ARS Home » Pacific West Area » Maricopa, Arizona » U.S. Arid Land Agricultural Research Center » Plant Physiology and Genetics Research » Research » Publications at this Location » Publication #349177

Research Project: Strengthening the Analysis Framework of G x E x M under Climate Uncertainty

Location: Plant Physiology and Genetics Research

Title: Validation of spring wheat responses to elevated CO2, irrigation, and nitrogen fertilization in the Community Land Model 4.5

item LU, YAQIONG - National Center For Atmospheric Research (NCAR)
item Kimball, Bruce

Submitted to: Earth and Space Science
Publication Type: Peer Reviewed Journal
Publication Acceptance Date: 4/30/2020
Publication Date: 6/9/2020
Citation: Lu, Y., Kimball, B.A. 2020. Validation of spring wheat responses to elevated CO2, irrigation, and nitrogen fertilization in the Community Land Model 4.5. Earth and Space Science. 7(6).
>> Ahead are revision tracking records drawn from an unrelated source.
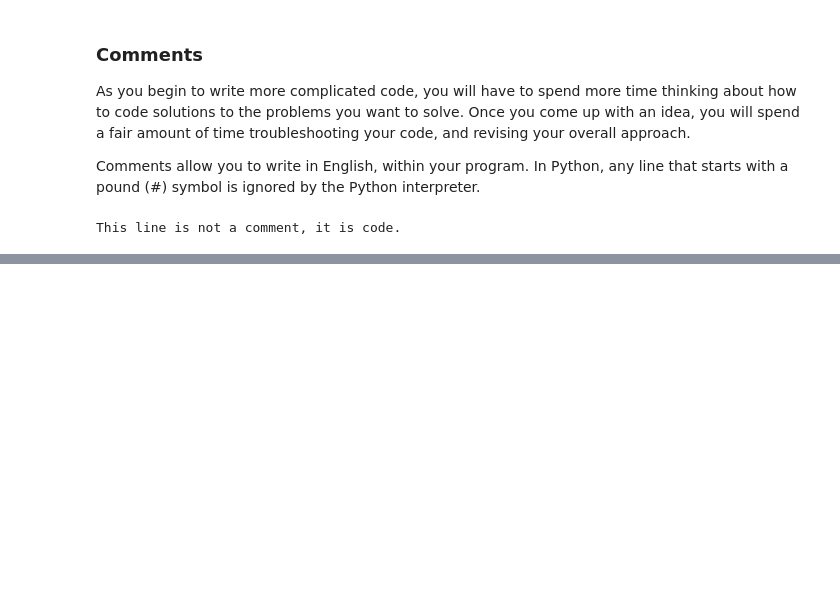
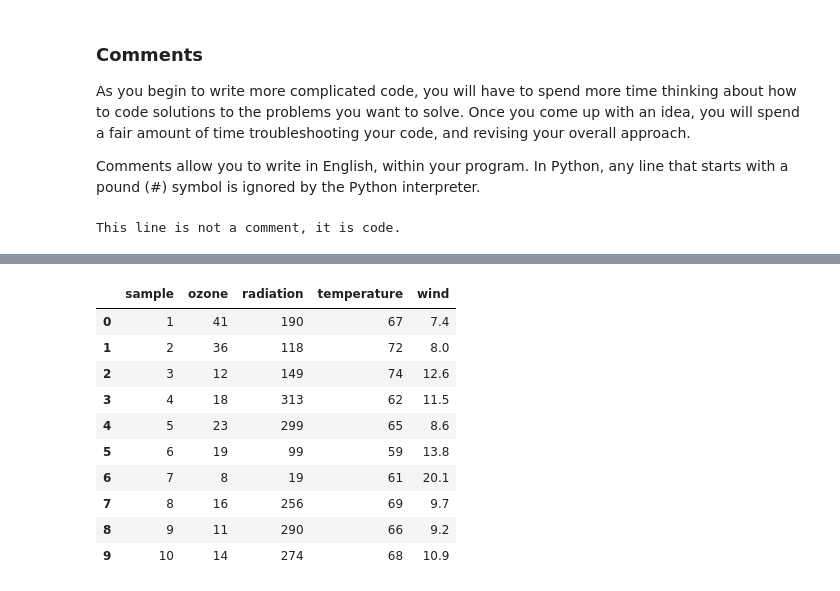
Before and after one commit to barnarderc/intro-to-python, a Jupyter notebook: Introduction to Python Notebook ERC.ipynb, the cells around one changed output, grey strips where cells are left out. Cells and saved outputs as stored; diff of their text form; code cells hidden in the pictures; blank space fills up the shorter version.

```diff
--- a/Introduction to Python Notebook ERC.ipynb
+++ b/Introduction to Python Notebook ERC.ipynb
@@ -111,0 +297,14 @@ This line is not a comment, it is code.
+# %%
+environ[0:10]
+# %% [output]
+|  | sample | ozone | radiation | temperature | wind |
+| 0 | 1 | 41 | 190 | 67 | 7.4 |
+| 1 | 2 | 36 | 118 | 72 | 8.0 |
+| 2 | 3 | 12 | 149 | 74 | 12.6 |
+| 3 | 4 | 18 | 313 | 62 | 11.5 |
+| 4 | 5 | 23 | 299 | 65 | 8.6 |
+| 5 | 6 | 19 | 99 | 59 | 13.8 |
+| 6 | 7 | 8 | 19 | 61 | 20.1 |
+| 7 | 8 | 16 | 256 | 69 | 9.7 |
+| 8 | 9 | 11 | 290 | 66 | 9.2 |
+| 9 | 10 | 14 | 274 | 68 | 10.9 |
```
Also changed, not shown: parts of 34 cells of this notebook, 1 other file.
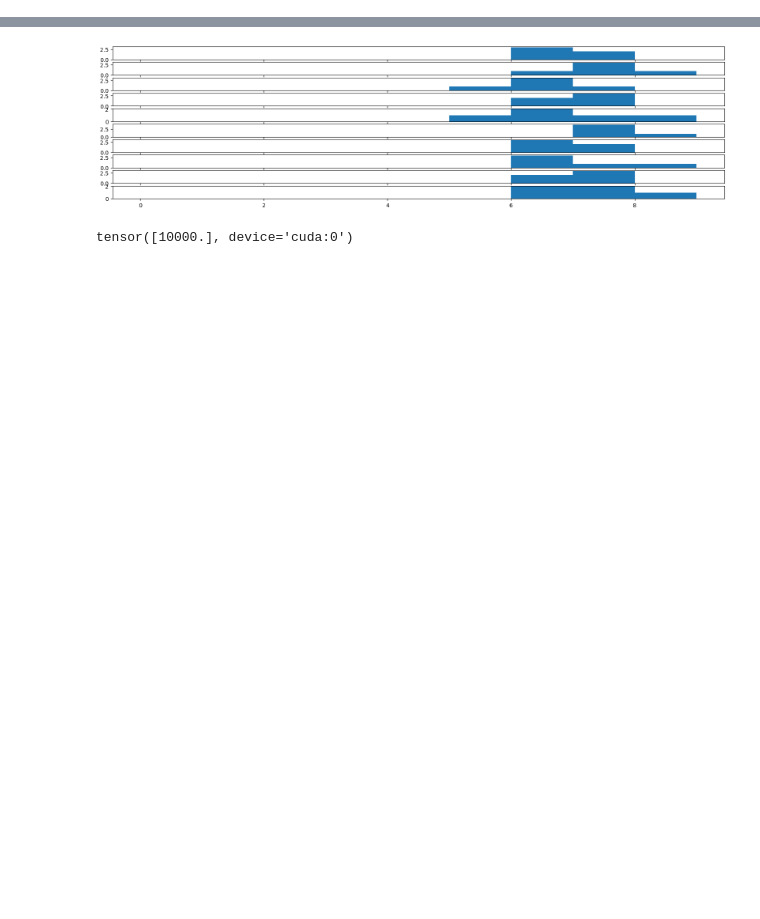
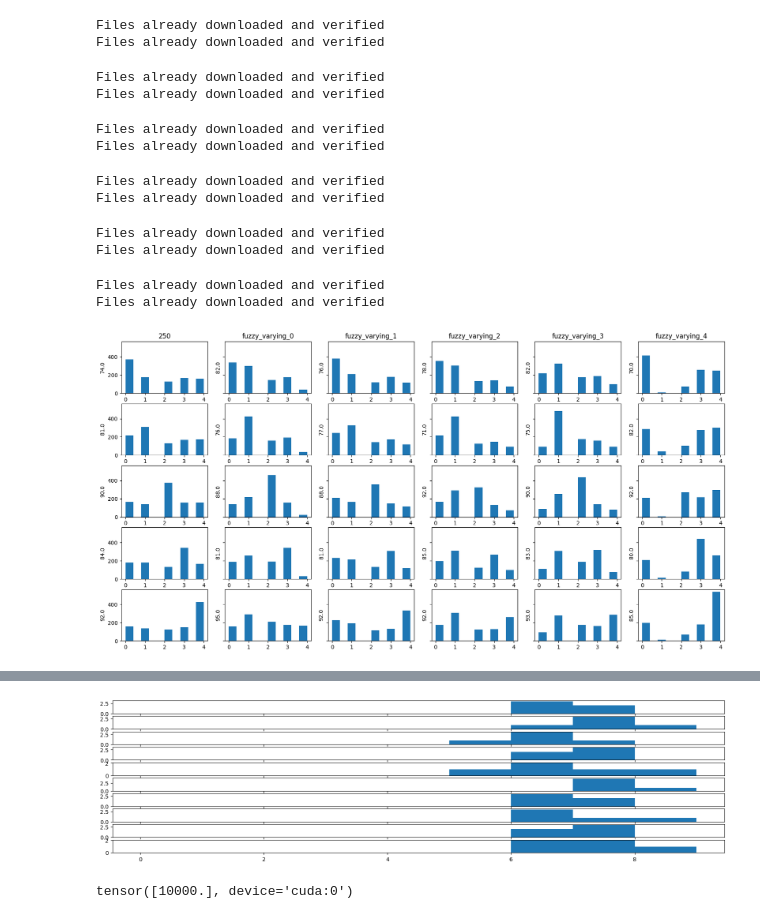
Before and after one commit to JanWasilewski/LVEBM4CL, a Jupyter notebook: notebook_fast_check.ipynb, the cells around one changed output, grey strips where cells are left out. Drawn from its saved outputs; the diff is of its cells as text; code cells hidden in the pictures; blank space fills up the shorter version.

```diff
--- a/notebook_fast_check.ipynb
+++ b/notebook_fast_check.ipynb
@@ -49,0 +235,16 @@ Files already downloaded and verified
+# %%
+plot_hists(["250", "fuzzy_varying_0","fuzzy_varying_1" ,"fuzzy_varying_2","fuzzy_varying_3", "fuzzy_varying_4"]) #[500,750,1000,1500,2000]
+# %% [output]
+Files already downloaded and verified
+Files already downloaded and verified
+Files already downloaded and verified
+Files already downloaded and verified
+Files already downloaded and verified
+Files already downloaded and verified
+Files already downloaded and verified
+Files already downloaded and verified
+Files already downloaded and verified
+Files already downloaded and verified
+Files already downloaded and verified
+Files already downloaded and verified
+[figure, added]
```
Also changed, not shown: parts of 19 cells of this notebook, 16 other files.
Interpretive Summary: The CO2 concentration in the atmosphere is increasing, which can affect plant photosynthesis and also cause a partial closure of the stomata in plant leaves through which the plant exchanges CO2 and water vapor with the atmosphere. The magnitude of both effects and the extent to which they change growth, yield, and water requirements of crops is likely to be influenced by other environmental factors such as soil nitrogen supply. In order to predict what effect the elevated CO2 will have on future crop production, as well as Earth’s future global carbon balance and climate, land surface simulation models are being developed. This paper reports a successful test of one such model called the Community Land Model, comparing model predictions against the results of an experiment where open-field-grown wheat was exposed to elevated levels of CO2 using free-air CO2-enrichment (FACE) technology at ample and limited levels of soil water and nitrogen. Many model results were acceptably close to observed values, but several others were not, which identified areas for which the model needs improvement. This work will benefit both future growers and consumers of wheat and wheat products, as well as improving future climate predictions.
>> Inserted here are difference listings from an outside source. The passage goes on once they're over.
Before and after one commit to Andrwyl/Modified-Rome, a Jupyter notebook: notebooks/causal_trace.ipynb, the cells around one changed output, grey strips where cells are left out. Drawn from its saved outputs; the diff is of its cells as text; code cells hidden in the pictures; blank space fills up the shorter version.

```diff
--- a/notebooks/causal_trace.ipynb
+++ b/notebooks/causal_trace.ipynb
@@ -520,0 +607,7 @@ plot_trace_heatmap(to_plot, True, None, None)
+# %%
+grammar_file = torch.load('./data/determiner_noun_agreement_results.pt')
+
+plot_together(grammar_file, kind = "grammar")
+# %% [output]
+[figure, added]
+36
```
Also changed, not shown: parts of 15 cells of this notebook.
Technical Abstract: The Community Land Model (CLM) is a state-of-the-art land surface model that simulates biogeophysical and biogeochemical processes. CLM started to incorporate the crop growth models since version 4.0 in 2012, and since then the crop model in CLM has been evolved remarkably, but some of the key crop growth responses to environmental conditions (such as the elevated CO2) have not been well validated. The Maricopa spring wheat Free Air CO2 Enrichment (FACE) experiment is one of the most frequently used experiments for such validation because the experiment consisted of multi-year paired treatments to understand the growth response to elevated CO2, irrigation, nitrogen fertilization, and their interactions. We set up single point simulations with CLM (version 4.5) forcing with the observed hourly meteorology and applied the same amount of CO2, irrigation, and nitrogen fertilization as actually applied for each treatment. We focused on both spring wheat growth and energy flux responses to these land managements. Overall, CLM underestimated above ground biomass by 7% (117 g m-2) and overestimated grain yield by 13% (91 g m-2), and showed too positive growth response to elevated CO2, but insufficient growth response to irrigation. The overestimated growth response to elevated CO2 may be due to ignoring factors (e.g., leaf traits) that will limit crop growth under elevated CO2. The insufficient response to irrigation is due to CLM simulating lower latent heat flux during April and May, which resulted in higher soil moisture. Thus, spring wheat grows well even with lower amounts of irrigation in CLM. In response to nitrogen fertilization, CLM underestimated LAI increase but overestimated grain yield increase. In terms of energy fluxes, CLM showed decreased latent heat flux in response to elevated CO2 but increased latent heat flux in response to nitrogen fertilization, but the response magnitude was much smaller than the observations. The poor simulated energy fluxes was partly due to CLM underestimating vegetation controls on transpiration, and partly due the observed latent heat flux was not obtained by direct measurments where an abnormal high amount (97%) of energy partitioning into latent heat flux. Based on these validations, we summarized further model developments for CLM to better simulate crop growth process.